◆ WORK TO COMPLETE ◆
Write out all the data verbatim. Skip images.

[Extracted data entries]
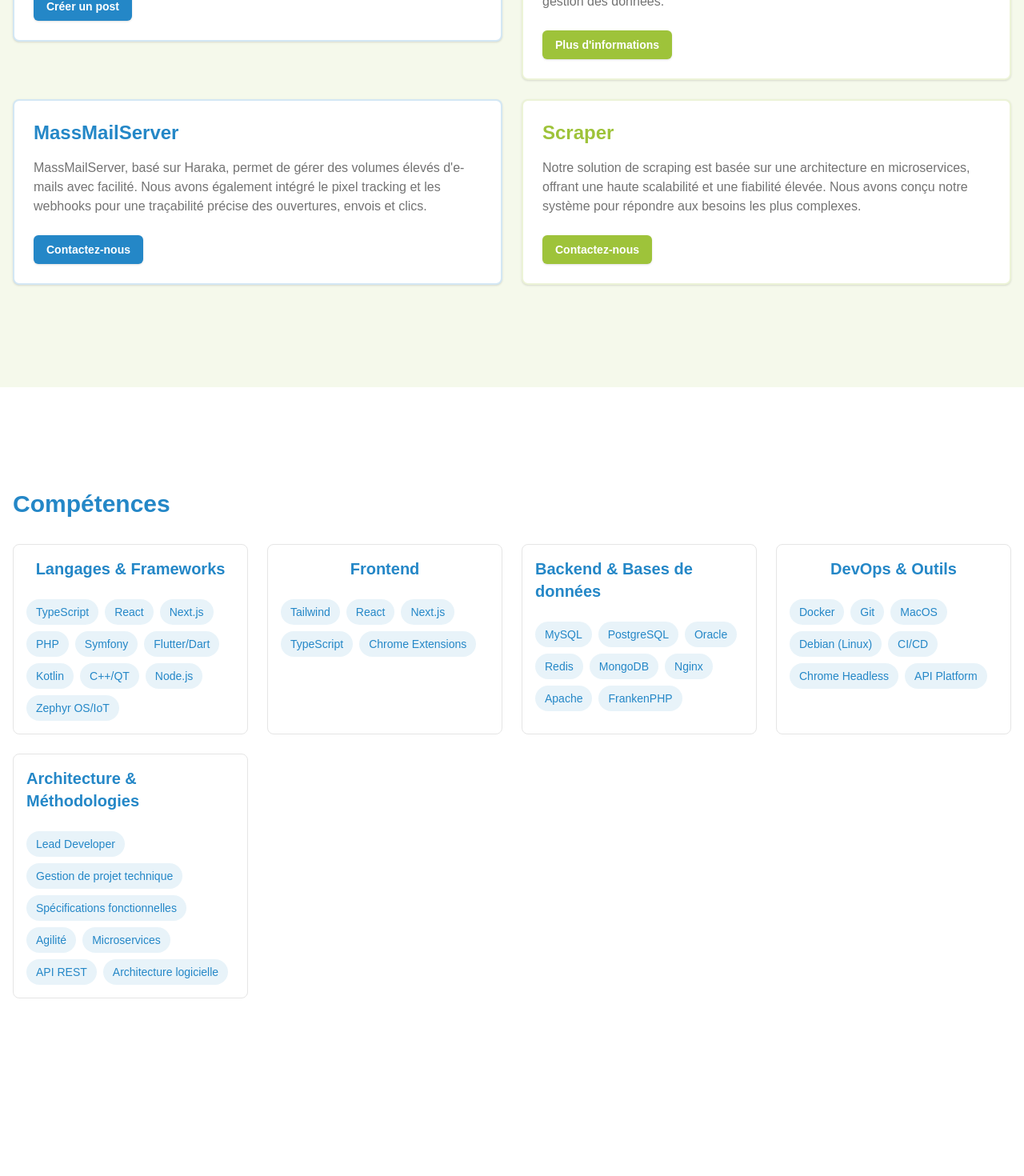
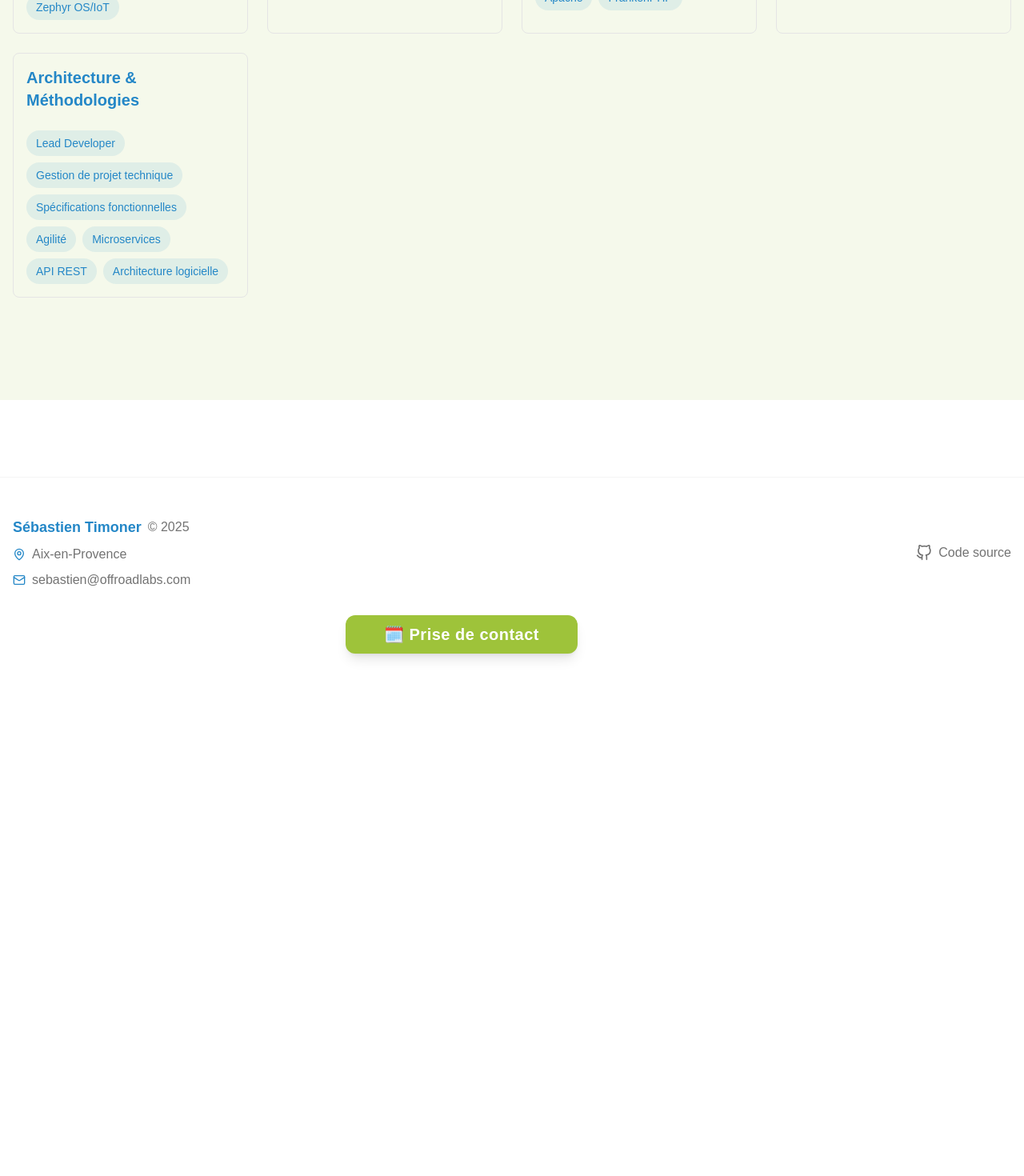
Before and after one commit to offroadlabs/hub-timoner, a Next.js app: page / in a window 1280 px wide. Shown: the part 3540-5010 px from the top of the page at 80% size. After the commit the page ends 4405 px from the top, so only its background shows below. Built offline with nearby package versions, Linux system fonts and the light colour scheme.

Commit message:
feat: suppression de la section nos produits

```diff
--- a/src/app/page.tsx
+++ b/src/app/page.tsx
@@ -3,7 +3,6 @@
 import { OpenSourceProjects } from "@/components/home/open-source-projects";
 import { SkillsSection } from "@/components/home/skills-section";
 import { AboutSection } from "@/components/home/about-section";
-import { ProductsSection } from "@/components/home/products-section";
 import { Footer } from "@/components/layout/footer";
 import { ColoredSection } from "@/components/layout/colored-section";
 
@@ -27,10 +26,6 @@
       </ColoredSection>
 
       <ColoredSection variant="primary">
-        <ProductsSection />
-      </ColoredSection>
-
-      <ColoredSection variant="white">
         <SkillsSection />
       </ColoredSection>
 
```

◆ EXERCISE RESPONSE ◆
Before and after one commit to offroadlabs/hub-timoner, a Next.js app: page / in a window 1280 px wide. Shown: the part 3540-5010 px from the top of the page at 80% size. After the commit the page ends 4405 px from the top, so only its background shows below. Built offline with nearby package versions, Linux system fonts and the light colour scheme.

Commit message:
feat: suppression de la section nos produits

```diff
--- a/src/app/page.tsx
+++ b/src/app/page.tsx
@@ -3,7 +3,6 @@
 import { OpenSourceProjects } from "@/components/home/open-source-projects";
 import { SkillsSection } from "@/components/home/skills-section";
 import { AboutSection } from "@/components/home/about-section";
-import { ProductsSection } from "@/components/home/products-section";
 import { Footer } from "@/components/layout/footer";
 import { ColoredSection } from "@/components/layout/colored-section";
 
@@ -27,10 +26,6 @@
       </ColoredSection>
 
       <ColoredSection variant="primary">
-        <ProductsSection />
-      </ColoredSection>
-
-      <ColoredSection variant="white">
         <SkillsSection />
       </ColoredSection>
 
```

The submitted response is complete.